China is more complicated, and I will not discuss it in detail. Although I do not subscribe to the whole of the Dooley-Garber thesis, I am sympathetic to one of its main thrusts. China is a very-high-saving, high-investment country. I believe there is a pent-up, latent demand in China for foreign assets, which cannot be realized because violation of the foreign currency rules, especially those regarding the export of resident funds, is severely punished. China has a very weak capital market, and the central bank of China is, in effect, making the foreign investments that the public is prevented from making. Tighter fiscal policy, which might be called for at the moment on domestic grounds, would actually increase national saving in China. That moves in the wrong direction.
To conclude, I believe that the United States has comparative advantage at producing marketable assets. We sell these marketable assets to the rest of the world. As long as Americans use the proceeds of the sale of those marketable assets productively--and that is an important qualification, beating on the desirability of the fiscal deficit--I do not see why that process cannot go on indefinitely.
I am not saying the U.S. current account deficit will go on forever. My crystal ball fades rapidly after fifteen or twenty years. But, for the next decade, I do not see why the process whereby the United States generates marketable assets and sells them to foreigners who are eager to buy them cannot continue on the current scale, that is, roughly half a trillion dollars a year.
Will there be a dollar crisis? I don't have any idea. It depends in large measure on how markets react to debates such as the one we are having here. Expectations in financial markets can be very fragile. Currency markets could start to run away rapidly from the dollar. My main point is that there need not be a crisis.
T. N. Srinivasan: (1) Had Yogi Berra, the great baseball player and savant, been the discussant of this paper, he likely would have begun with his famous words, "It is deja vu all over again!" Fifteen years ago Stefan Gerlach and Peter Petri published a collection of essays with a pompous title, The Economics of the Dollar Cycle. (2) They viewed the movements of the external value of the dollar as cyclical: having appreciated by more than 40 percent between late 1979 and February 1985, the dollar had then collapsed to a new low by 1987, only to stabilize and fluctuate narrowly around the bottom of the range experienced during the 1980s. Gerlach and Petri also made the following astounding claim:
Unlike narrowly focused studies in a technical specialty, this book explores the subject simultaneously from the viewpoints of exchange rate economics, empirical trade analysis, the economics of international financial markets, and macroeconomic policy-making in the United States, Japan, Europe, and the developing countries. (3)
Here we are, fifteen years later, exploring the same issues, except that the buzzword of that day--"newly industrializing countries" or NICs--has been replaced by another, "emerging markets." Evsey Domar, when asked by a graduate student at MIT why the questions in the macroeconomics examination do not change from year to year, is said to have replied, "Ab--but the answers do!" Domar did not claim that the answers got better over time, but one can hope that the papers in this volume will provide better answers to the same questions covered in the Gerlach-Petri volume.
In preparing this comment, I found particularly useful the contributions to that volume by my late colleague James Tobin, and the comments on Tobin's paper by his Yale student Ralph Bryant and my dear departed friend Rudiger Dornbusch.
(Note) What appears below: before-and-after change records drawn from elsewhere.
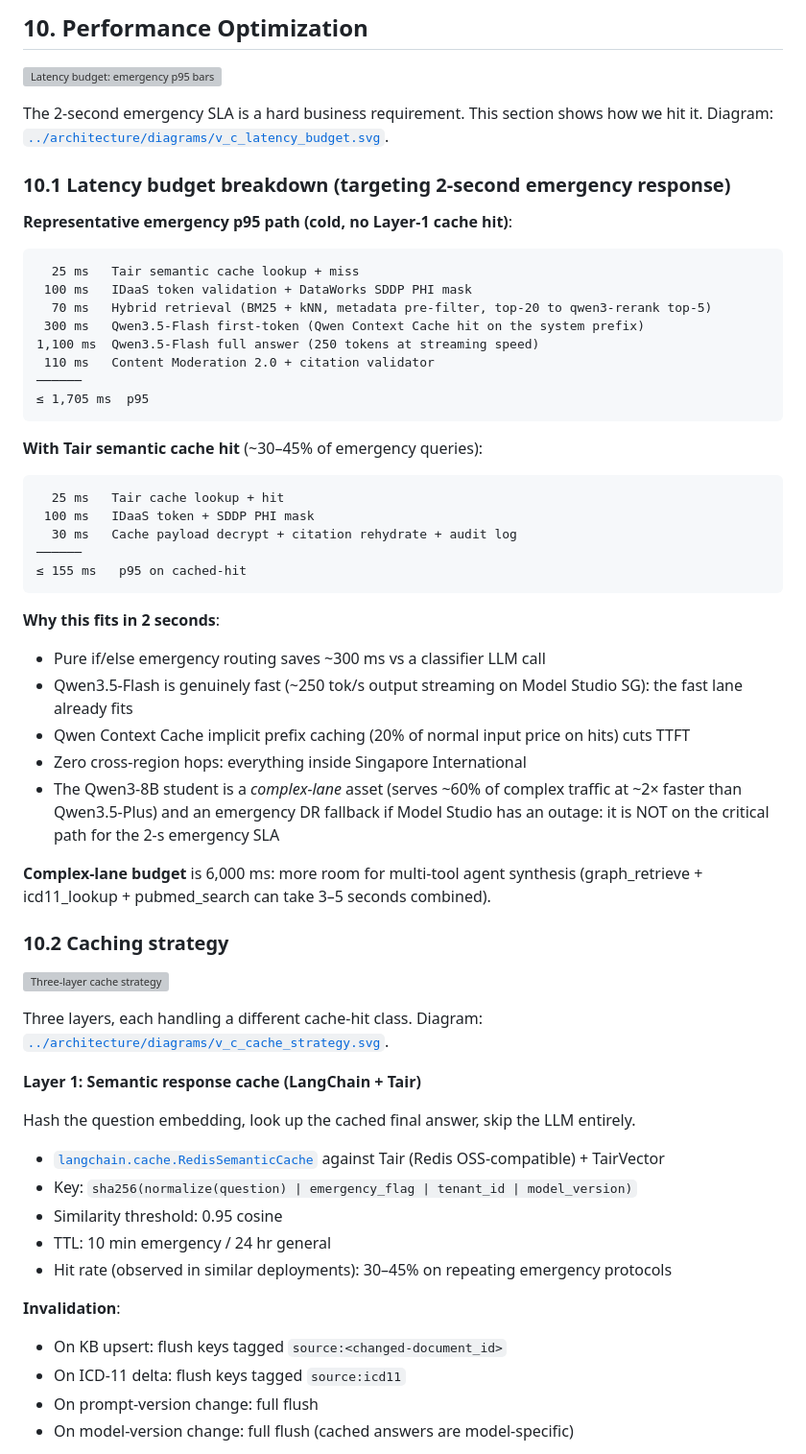
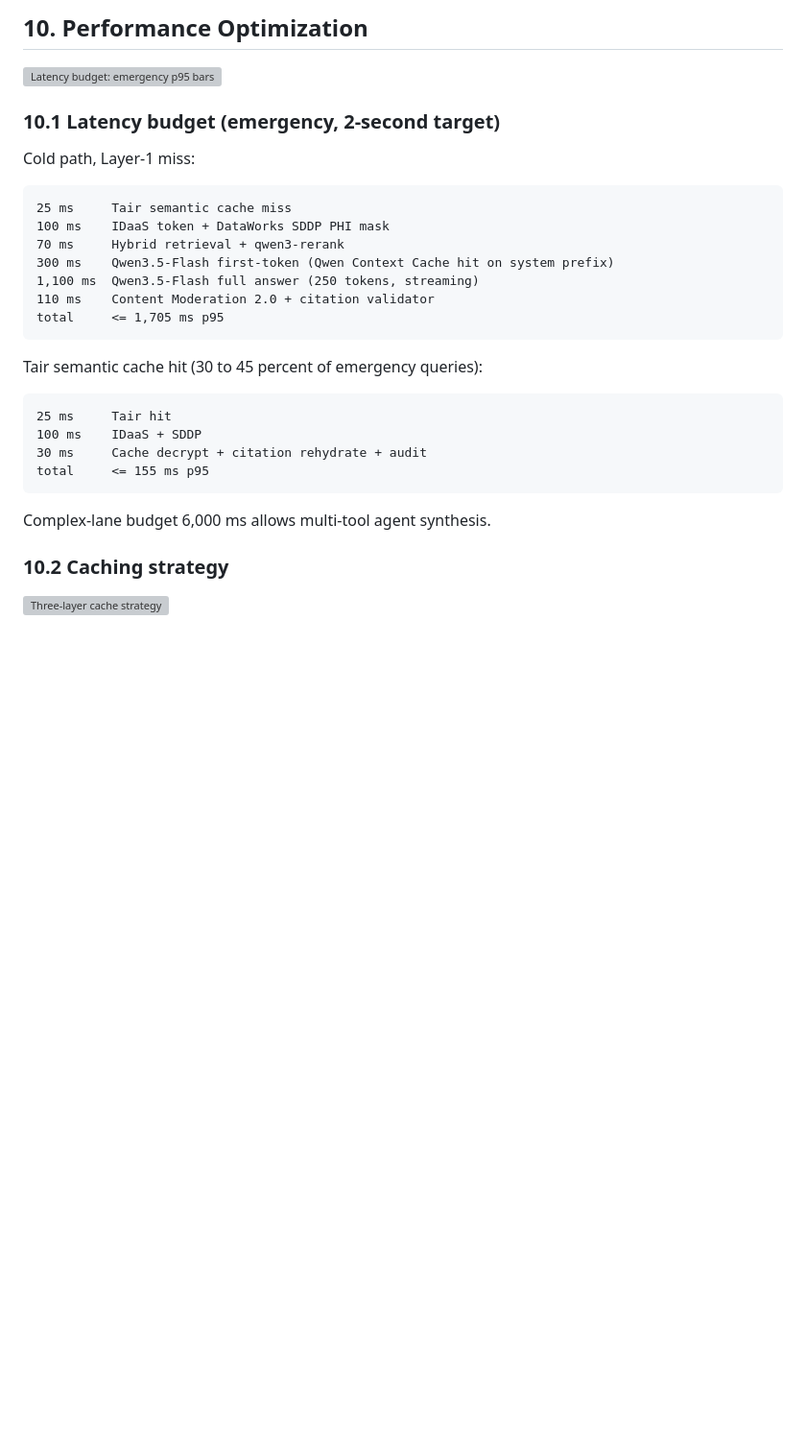
Before and after one commit to toannd021104/Nova-Health-Tech, a Markdown page: docs/proposals/version_c_alibaba_qwen.md, the part around one of its changes. Shown at 96% size. GitHub-like rendering; blank space fills up the shorter version; grey boxes are pictures that could not be loaded.

Commit message:
docs(version-c): trim 10 Performance (~135 to ~65)

````diff
--- a/docs/proposals/version_c_alibaba_qwen.md
+++ b/docs/proposals/version_c_alibaba_qwen.md
@@ -947,61 +946,32 @@ Runbooks in Git: incident-response, restore-opensearch, restore-analyticdb, mode
 
 ![Latency budget: emergency p95 bars](../architecture/diagrams/v_c_latency_budget.svg)
 
-The 2-second emergency SLA is a hard business requirement. This section shows how we hit it. Diagram: [`../architecture/diagrams/v_c_latency_budget.svg`](../architecture/diagrams/v_c_latency_budget.svg).
-
-### 10.1 Latency budget breakdown (targeting 2-second emergency response)
-
-**Representative emergency p95 path (cold, no Layer-1 cache hit)**:
-
-```
-  25 ms   Tair semantic cache lookup + miss
- 100 ms   IDaaS token validation + DataWorks SDDP PHI mask
-  70 ms   Hybrid retrieval (BM25 + kNN, metadata pre-filter, top-20 to qwen3-rerank top-5)
- 300 ms   Qwen3.5-Flash first-token (Qwen Context Cache hit on the system prefix)
-1,100 ms  Qwen3.5-Flash full answer (250 tokens at streaming speed)
- 110 ms   Content Moderation 2.0 + citation validator
-──────
-≤ 1,705 ms  p95
-```
-
-**With Tair semantic cache hit** (~30–45% of emergency queries):
-
-```
-  25 ms   Tair cache lookup + hit
- 100 ms   IDaaS token + SDDP PHI mask
-  30 ms   Cache payload decrypt + citation rehydrate + audit log
-──────
-≤ 155 ms   p95 on cached-hit
-```
-
-**Why this fits in 2 seconds**:
-- Pure if/else emergency routing saves ~300 ms vs a classifier LLM call
-- Qwen3.5-Flash is genuinely fast (~250 tok/s output streaming on Model Studio SG): the fast lane already fits
-- Qwen Context Cache implicit prefix caching (20% of normal input price on hits) cuts TTFT
-- Zero cross-region hops: everything inside Singapore International
-- The Qwen3-8B student is a *complex-lane* asset (serves ~60% of complex traffic at ~2× faster than Qwen3.5-Plus) and an emergency DR fallback if Model Studio has an outage: it is NOT on the critical path for the 2-s emergency SLA
-
-**Complex-lane budget** is 6,000 ms: more room for multi-tool agent synthesis (graph_retrieve + icd11_lookup + pubmed_search can take 3–5 seconds combined).
+### 10.1 Latency budget (emergency, 2-second target)
+
+Cold path, Layer-1 miss:
+
+```
+25 ms     Tair semantic cache miss
+100 ms    IDaaS token + DataWorks SDDP PHI mask
+70 ms     Hybrid retrieval + qwen3-rerank
+300 ms    Qwen3.5-Flash first-token (Qwen Context Cache hit on system prefix)
+1,100 ms  Qwen3.5-Flash full answer (250 tokens, streaming)
+110 ms    Content Moderation 2.0 + citation validator
+total     <= 1,705 ms p95
+```
+
+Tair semantic cache hit (30 to 45 percent of emergency queries):
+
+```
+25 ms     Tair hit
+100 ms    IDaaS + SDDP
+30 ms     Cache decrypt + citation rehydrate + audit
+total     <= 155 ms p95
+```
+
+Complex-lane budget 6,000 ms allows multi-tool agent synthesis.
 
 ### 10.2 Caching strategy
 
 ![Three-layer cache strategy](../architecture/diagrams/v_c_cache_strategy.svg)
 
-Three layers, each handling a different cache-hit class. Diagram: [`../architecture/diagrams/v_c_cache_strategy.svg`](../architecture/diagrams/v_c_cache_strategy.svg).
-
-**Layer 1: Semantic response cache (LangChain + Tair)**
-
-Hash the question embedding, look up the cached final answer, skip the LLM entirely.
-
-- [`langchain.cache.RedisSemanticCache`](https://python.langchain.com/docs/integrations/llms/llm_caching/#redis-semantic-cache) against Tair (Redis OSS-compatible) + TairVector
-- Key: `sha256(normalize(question) | emergency_flag | tenant_id | model_version)`
-- Similarity threshold: 0.95 cosine
-- TTL: 10 min emergency / 24 hr general
-- Hit rate (observed in similar deployments): 30–45% on repeating emergency protocols
-
-**Invalidation**:
-- On KB upsert: flush keys tagged `source:<changed-document_id>`
-- On ICD-11 delta: flush keys tagged `source:icd11`
-- On prompt-version change: full flush
-- On model-version change: full flush (cached answers are model-specific)
-
````
Also changed, not shown: other parts of docs/proposals/version_c_alibaba_qwen.md (+44 -70 lines).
In 1988, as now, the U.S. current account was in deficit, albeit at a little more than 2 percent of GDP rather than 6 percent as now. Then as now, the United States was running a fiscal deficit of around 3.7 percent of GDP, similar to today's 4 percent. (4) In 1988 nominal interest rates in the United States had fallen from the dizzy Volckerian heights of over 19 percent in the early 1980s to a low of less than 7 percent and had again begun to rise. Nominal rates again reached a low of around 1 percent (in terms of the federal funds rate) in mid-2004 and again have begun to rise.
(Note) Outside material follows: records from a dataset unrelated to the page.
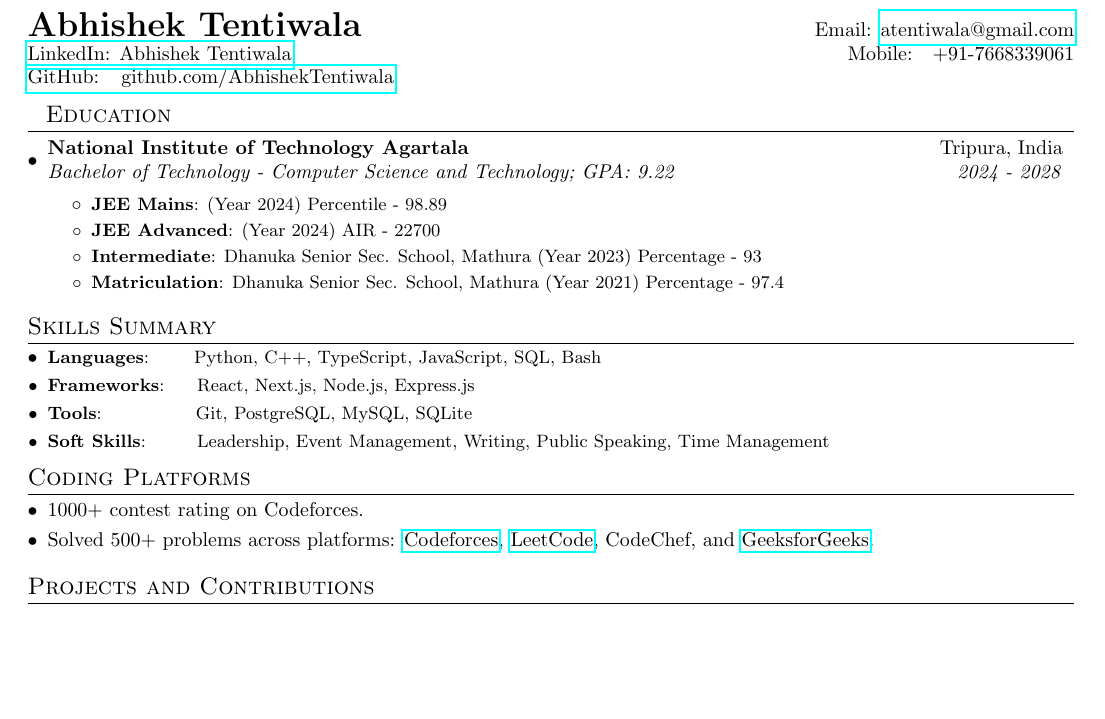
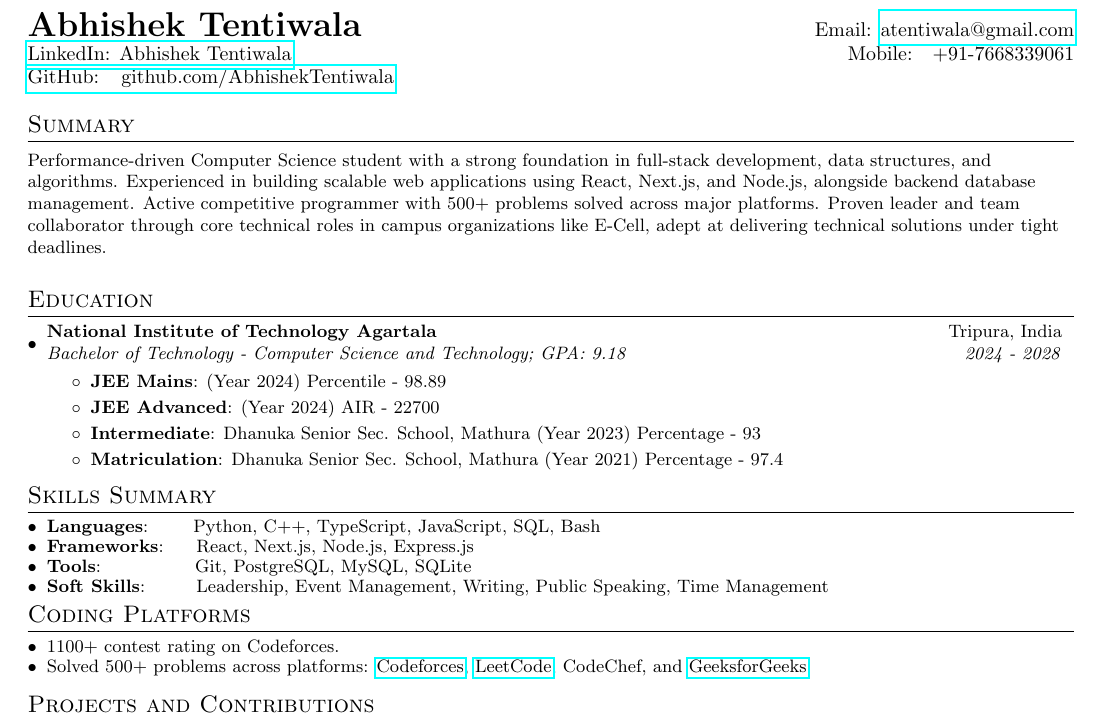
Before and after one commit to AbhishekTentiwala/MyCV, a LaTeX CV (cv.tex): part of the page, cut so that both start at the same text, the shorter picture padded with empty space. Compiled offline with pdfLaTeX.

Commit message:
update 2-07-26

```diff
--- a/cv.tex
+++ b/cv.tex
@@ -78,11 +78,19 @@
   \href{https://github.com/AbhishekTentiwala}{GitHub: ~~github.com/AbhishekTentiwala} \\
 \end{tabular*}
 
-\section{~~Education}
+\vspace{5pt}
+
+\section{Summary}
+\vspace{2pt}
+\noindent\small{\leftline{\vbox{\noindent Performance-driven Computer Science student with a strong foundation in full-stack development, data structures, and algorithms. Experienced in building scalable web applications using React, Next.js, and Node.js, alongside backend database management. Active competitive programmer with 500+ problems solved across major platforms. Proven leader and team collaborator through core technical roles in campus organizations like E-Cell, adept at delivering technical solutions under tight deadlines.}}}
+\vspace{2pt}
+\vspace{-5pt}
+
+\section{Education}
 \resumeSubHeadingListStart
   \resumeSubheading
     {National Institute of Technology Agartala}{Tripura, India}
-    {Bachelor of Technology - Computer Science and Technology; GPA: 9.22}{2024 - 2028}
+    {Bachelor of Technology - Computer Science and Technology; GPA: 9.18}{2024 - 2028}
 
   \resumeItemListStart
     \resumeItem{JEE Mains}{(Year 2024) Percentile - 98.89}
@@ -105,7 +113,7 @@
 \vspace{-5pt}
 \section{Coding Platforms}
 \begin{description}[font=$\bullet$]
-\item {1000+ contest rating on Codeforces.}
+\item {1100+ contest rating on Codeforces.}
 \vspace{-5pt}
 \item {Solved 500+ problems across platforms: \href{https://codeforces.com/profile/AbhishekTentiwala}{Codeforces}, \href{https://leetcode.com/u/abt09}{LeetCode}, CodeChef, and \href{https://www.geeksforgeeks.org/profile/atentijcp0}{GeeksforGeeks}.}
 \end{description}
```
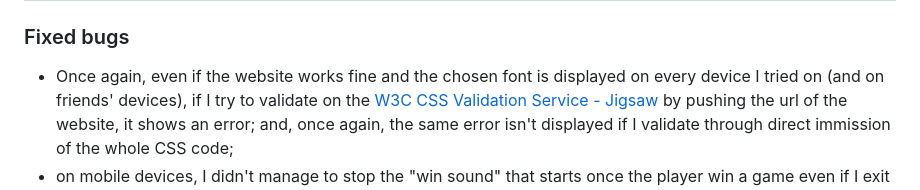
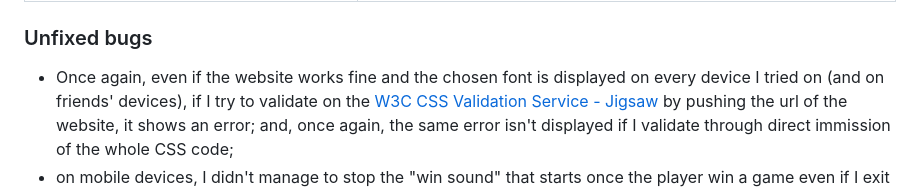
Before and after one commit to Gianlooca/mementoamiga, a Markdown page: README.md, the part around the change. Rendered like a GitHub page.

Commit message:
Correct typo in README

```diff
--- a/README.md
+++ b/README.md
@@ -437,7 +437,7 @@ The website was tested on the following browsers:
 | I noticed that it was possible to click on a third card even after flipping the first two cards; this third card didn't flip, but the click was still counted in the statistics as a move (even if technically wasn't a move but just a click) | I created a variable (which I called stopFlip) and assigned to it a boolean value of true, but then I assigned to it a value of false after the second unmatched card of any session was flipped; until the two cards are flipped back again, no clicks are possible (and so no moves are recorded). In fact, now you always have an even number of moves in a game |
 | Even if correctly uploaded in a "font" folder inside the "css" folder, the font I chose - since it is not taken from Google Fonts - wasn't working; to be precise, it wasn't displayed on devices other than my laptop (where the font is stored) | I had to follow [this tutorial on Scalable CSS](https://scalablecss.com/setup-custom-fonts-with-font-face/) - as already mentioned - and since then the font works fine everywhere. But... *I already talked about this previously and I will mention the problem again as shown below.* |
 
-### Fixed bugs
+### Unfixed bugs
 
 - Once again, even if the website works fine and the chosen font is displayed on every device I tried on (and on friends' devices), if I try to validate on the [W3C CSS Validation Service - Jigsaw](https://jigsaw.w3.org/css-validator/) by pushing the url of the website, it shows an error; and, once again, the same error isn't displayed if I validate through direct immission of the whole CSS code;
 - on mobile devices, I didn't manage to stop the "win sound" that starts once the player win a game even if I exit the browser.
```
On the financing of the U.S. current account deficit in those days, Tobin remarked, "We are being warned incessantly that we depend on foreigners--mainly Japanese banks, insurance companies and pension funds--to buy US Treasury bonds and other dollar assets.... Should they decide not to buy dollar securities, we are told, [the result] would be calamitous." (5) Now, besides the Japanese, the financiers are the Asian central banks, particularly those of China, India, and Korea. (Even then, as Dornbusch noted in his comment, "Central banks rather than private savers have been financing the US current account.") (6) But the dire warnings are being repeated. Then, as Dornbusch put it, there was a "sharp shift in trade with the NICs. The United States has experienced a $60 billion shift in its manufactures trade with these countries since 1980." (7) Now China figures prominently in U.S. and world manufacturing trade, not to mention the prominence of India and other countries in services trade through offshoring. Related to this shift in trade was the issue of the domestic price consequences of dollar depreciation. To quote Tobin again, with any further depreciation of the dollar, "certainly imports from Japan and Europe will be more costly in dollars. So will imports from Asian 'NICs' if we induce them to let their currencies rise against the dollar." (8) Today the inducement takes the form of a demand by the secretary of the Treasury of the United States that the Chinese revalue their renminbi by at least 10 percent.
At that time some held that the dollar was correctly valued, and hence there was no need for policy-induced corrections. (9) This view was rationalized in three ways. First was the J-curve story: the response of the economy to the fall in the value of the dollar that had already taken place had yet to manifest itself fully and would surely do so soon. Second, U.S. current account deficits can be financed indefinitely by selling U.S. assets, since, in the portfolio of the rest of the world, the share of U.S. assets was probably below its long-run equilibrium value. The contemporary version of this argument holds that China (and probably other Asian countries, including India, as well) undervalues its currency to sustain its export-led growth, so as to provide employment to its huge stock of underemployed labor. Until this stock is exhausted, undervaluation of its currency may continue, with the result that any possible appreciation from capital inflows is prevented by accumulation of reserves held in dollar-denominated assets. This argument is forcefully put forward by Dooley, Folkerts-Landau, and Garber. (10) Third, the United States can wipe out the value of dollar-denominated assets held by the rest of the world through inflation. Then as now, the question was raised whether whatever transitional adjustments (policy induced or otherwise) would inevitably take place to restore the dollar to its long-run equilibrium would be orderly and smooth (a soft landing), or delayed such that, when they eventually do take place, they would be abrupt and large (a hard landing).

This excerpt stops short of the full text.